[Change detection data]
Start of Block
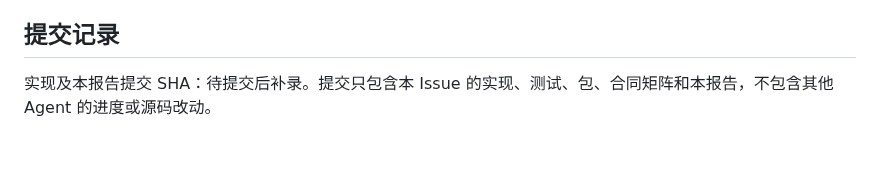
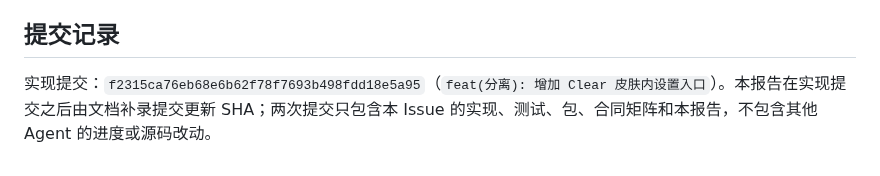
Before and after one commit to ShakeCrane/Powerful-Calendar, a Markdown page: docs/issues/PC-ISSUE-SEPARATION-SKIN-SETTINGS-LANDING.md, the part around the change. GitHub-like rendering.

Commit message:
docs(分离): 补录 Clear 设置入口交付记录

```diff
--- a/docs/issues/PC-ISSUE-SEPARATION-SKIN-SETTINGS-LANDING.md
+++ b/docs/issues/PC-ISSUE-SEPARATION-SKIN-SETTINGS-LANDING.md
@@ -67,4 +67,4 @@ Studio 仍不是完整任意皮肤 IDE；此结果只证明该页面的源码与
 
 ## 提交记录
 
-实现及本报告提交 SHA：待提交后补录。提交只包含本 Issue 的实现、测试、包、合同矩阵和本报告，不包含其他 Agent 的进度或源码改动。
+实现提交：`f2315ca76eb68e6b62f78f7693b498fdd18e5a95`（`feat(分离): 增加 Clear 皮肤内设置入口`）。本报告在实现提交之后由文档补录提交更新 SHA；两次提交只包含本 Issue 的实现、测试、包、合同矩阵和本报告，不包含其他 Agent 的进度或源码改动。
```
End of Block
§ ASSIGNED TASK
After removing the pictures, set down every record above exactly as it stands.

§ RESPONSE
Before and after one commit to ShakeCrane/Powerful-Calendar, a Markdown page: docs/issues/PC-ISSUE-SEPARATION-SKIN-SETTINGS-LANDING.md, the part around the change. GitHub-like rendering.

Commit message:
docs(分离): 补录 Clear 设置入口交付记录

```diff
--- a/docs/issues/PC-ISSUE-SEPARATION-SKIN-SETTINGS-LANDING.md
+++ b/docs/issues/PC-ISSUE-SEPARATION-SKIN-SETTINGS-LANDING.md
@@ -67,4 +67,4 @@ Studio 仍不是完整任意皮肤 IDE；此结果只证明该页面的源码与
 
 ## 提交记录
 
-实现及本报告提交 SHA：待提交后补录。提交只包含本 Issue 的实现、测试、包、合同矩阵和本报告，不包含其他 Agent 的进度或源码改动。
+实现提交：`f2315ca76eb68e6b62f78f7693b498fdd18e5a95`（`feat(分离): 增加 Clear 皮肤内设置入口`）。本报告在实现提交之后由文档补录提交更新 SHA；两次提交只包含本 Issue 的实现、测试、包、合同矩阵和本报告，不包含其他 Agent 的进度或源码改动。
```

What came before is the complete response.